Seated at a desk, her arms folded in modesty, Myisha Wilkerson raised her whisper of a voice to speak three short words: "Harvard or Yale." The 16-year-old sophomore at Cherry Hill's Southside Academy has her sights on where she will complete undergraduate studies before pursuing a career as a lawyer.
Wilkerson said most students her age don't seem to have a precise plan for their education. For them, it's too early to think about college. At Southside Academy, there's no such thing as starting too early. The 2-year-old public high school sent its 25 10th-graders off to college this week.
On Sunday, the class boarded buses for Bowie State University in Prince George's County to participate in the academy's Pre-College Week program. Chaperoned by Principal Peggy Jackson-Jobe and one of the academy's nine teachers, the 10th-graders rode to what could be their academic futures.
Experts say visiting college early makes it more likely students will pursue higher education. Southside's faculty hopes the taste of college, which ended yesterday, will make their students hungry to attend.
"I wanted to get away from my grandmother for a week," Misha Bushrod, 17, said of her motivation for spending a week in a college dorm. Scrunching her face at the prospect of a four-year school, Bushrod says she plans to attend a two-year institution. "I'm tired," she said.
Bushrod said the college experience afforded her this week filled her with expectations of boredom. "The teachers talk too much; they make you go to sleep," she said.
"I was tired when I got up this morning," said Cosandra Lambert, 15, who didn't get much sleep in the dorm, which she described as "nice, but ... not like the ones you see on "A Different World."
Besides adjusting to scant sleep and cramped quarters, students attended freshman-level classes in algebra, African-American history, composition, political science and computer technology. Workshops covered filling out college applications, finding financial aid and career offerings in the sciences.
Jobe noted that many of the 10th-graders, if they follow through, will be the first in their families to go to college. "We want them to know that they are college material," says Jobe.
Last year, about 49 percent of city high school graduates said before graduation that they planned to attend two- or four-year colleges, according to a survey done by Baltimore City schools.
Tiara Fowlkes, 15, said the college experience taught her to "learn to do your work, put other people aside and do what you've got to do."
Fowlkes said it's important that she and her classmates attend college because "we want to be somewhere else, and get out of Cherry Hill, and see new places, and meet new people."
A federal study conducted from 1992 to 1996 found that a major national program like Southside's Pre-College Week has helped an increasing number of young people do just that.
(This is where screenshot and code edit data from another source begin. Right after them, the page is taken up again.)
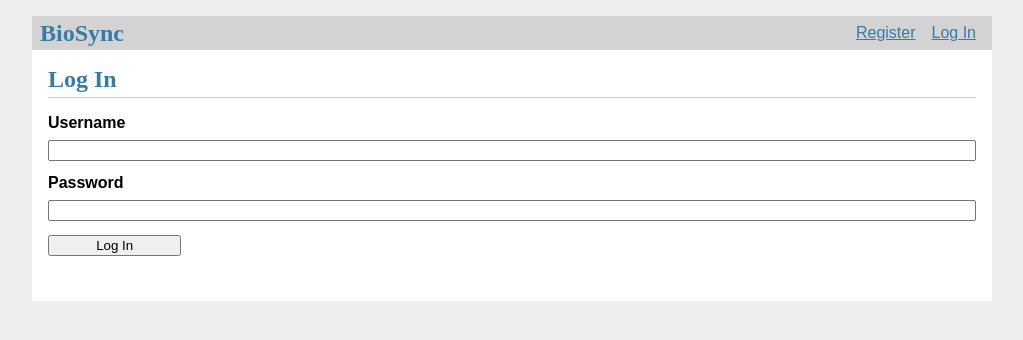
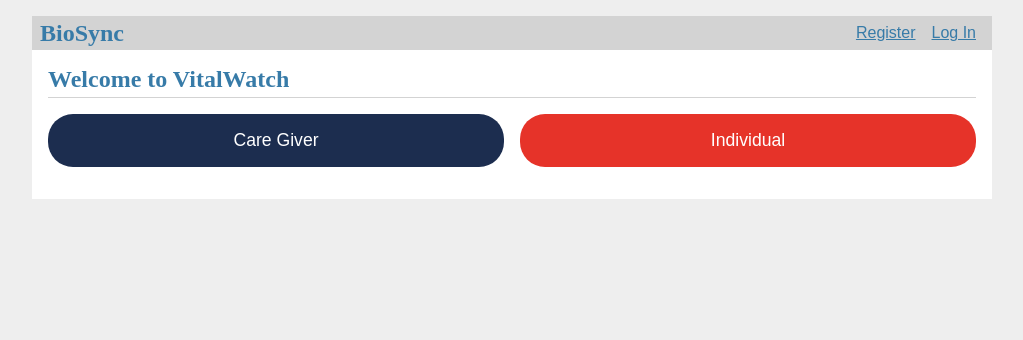
Before and after one commit to CSC-289-Biometric-Group-2/BioSync-Group2, a Flask app: page /auth/login in a window 1280 px wide. Shown: the top 340 px of the page, without its empty margins (128-1151 px from the left). Run offline with Flask 3, Linux system fonts and the light colour scheme.

Commit message:
Update login page to match VitalWatch two-account-type design

```diff
--- a/BioSync/static/style.css
+++ b/BioSync/static/style.css
@@ -27,3 +27,34 @@ nav ul li a, nav ul li span, header .action { display: block; padding: 0.5rem; }
 .content textarea { min-height: 12em; resize: vertical; }
 input.danger { color: #cc2f2e; }
 input[type=submit] { align-self: start; min-width: 10em; }
+/* VitalWatch Login Page */
+.account-type-select {
+  display: flex;
+  gap: 1rem;
+  margin: 1rem 0;
+}
+
+.btn-caregiver {
+  background: #1C2D4F;
+  color: white;
+  padding: 1rem 2rem;
+  border: none;
+  border-radius: 25px;
+  font-size: 1.1rem;
+  cursor: pointer;
+  flex: 1;
+}
+
+.btn-individual {
+  background: #E63329;
+  color: white;
+  padding: 1rem 2rem;
+  border: none;
+  border-radius: 25px;
+  font-size: 1.1rem;
+  cursor: pointer;
+  flex: 1;
+}
+
+.btn-caregiver:hover { opacity: 0.9; }
+.btn-individual:hover { opacity: 0.9; }
--- a/BioSync/templates/auth/login.html
+++ b/BioSync/templates/auth/login.html
@@ -1,15 +1,44 @@
 {% extends 'base.html' %}
 
+{% block title %}Log In{% endblock %}
+
 {% block header %}
-  <h1>{% block title %}Log In{% endblock %}</h1>
+  <h1>Welcome to VitalWatch</h1>
 {% endblock %}
 
 {% block content %}
-  <form method="post">
+  <div class="account-type-select">
+    <button class="btn-caregiver" onclick="showForm('caregiver')">Care Giver</button>
+    <button class="btn-individual" onclick="showForm('individual')">Individual</button>
+  </div>
+
+  <form id="individual-form" method="post" style="display:none">
+    <input type="hidden" name="account_type" value="individual">
     <label for="username">Username</label>
     <input name="username" id="username" required>
     <label for="password">Password</label>
     <input type="password" name="password" id="password" required>
     <input type="submit" value="Log In">
+    <a href="{{ url_for('main.index') }}">← Back to Home</a>
   </form>
+
+  <form id="caregiver-form" method="post" style="display:none">
+    <input type="hidden" name="account_type" value="caregiver">
+    <label for="username">Username</label>
+    <input name="username" id="username-cg" required>
+    <label for="password">Password</label>
+    <input type="password" name="password" id="password-cg" required>
+    <label for="caregiver_id">Caregiver ID</label>
+    <input name="caregiver_id" id="caregiver_id" required>
+    <input type="submit" value="Log In">
+    <a href="{{ url_for('main.index') }}">← Back to Home</a>
+  </form>
+
+  <script>
+    function showForm(type) {
+      document.getElementById('individual-form').style.display = 'none';
+      document.getElementById('caregiver-form').style.display = 'none';
+      document.getElementById(type + '-form').style.display = 'flex';
+    }
+  </script>
 {% endblock %}
```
The U.S. Department of Education found that Upward Bound's pre-college program led to a 10 percent reduction in high school dropouts, and a 13 percent increase in high school graduation of students who did not expect to earn a bachelor's degree or higher. These same students' college enrollment increased by 6 percent.
Timothy McFadden, director of pre-college programs at Bowie State, said two or three from each class of 50 high school students who complete the university's six-week summer program return for enrollment. The university usually offers these students incentives for enrollment such as scholarships to pay for books and financial aid.
McFadden announced this week that the university will give two Southside Academy students scholarships to attend one of this summer's pre-college sessions.
As a further incentive, Southside Academy is raising funds to pay one year of tuition for all students on this week's trip who decide to go to college, Jobe said.
Because Southside started with only ninth-graders, the 10th-graders will become the academy's first graduating class in 2002. Until then, Jobe said, she'll encourage students to live by the motto on their school T-shirts, which reminds them that they are "a community of learners, leaders, and achievers."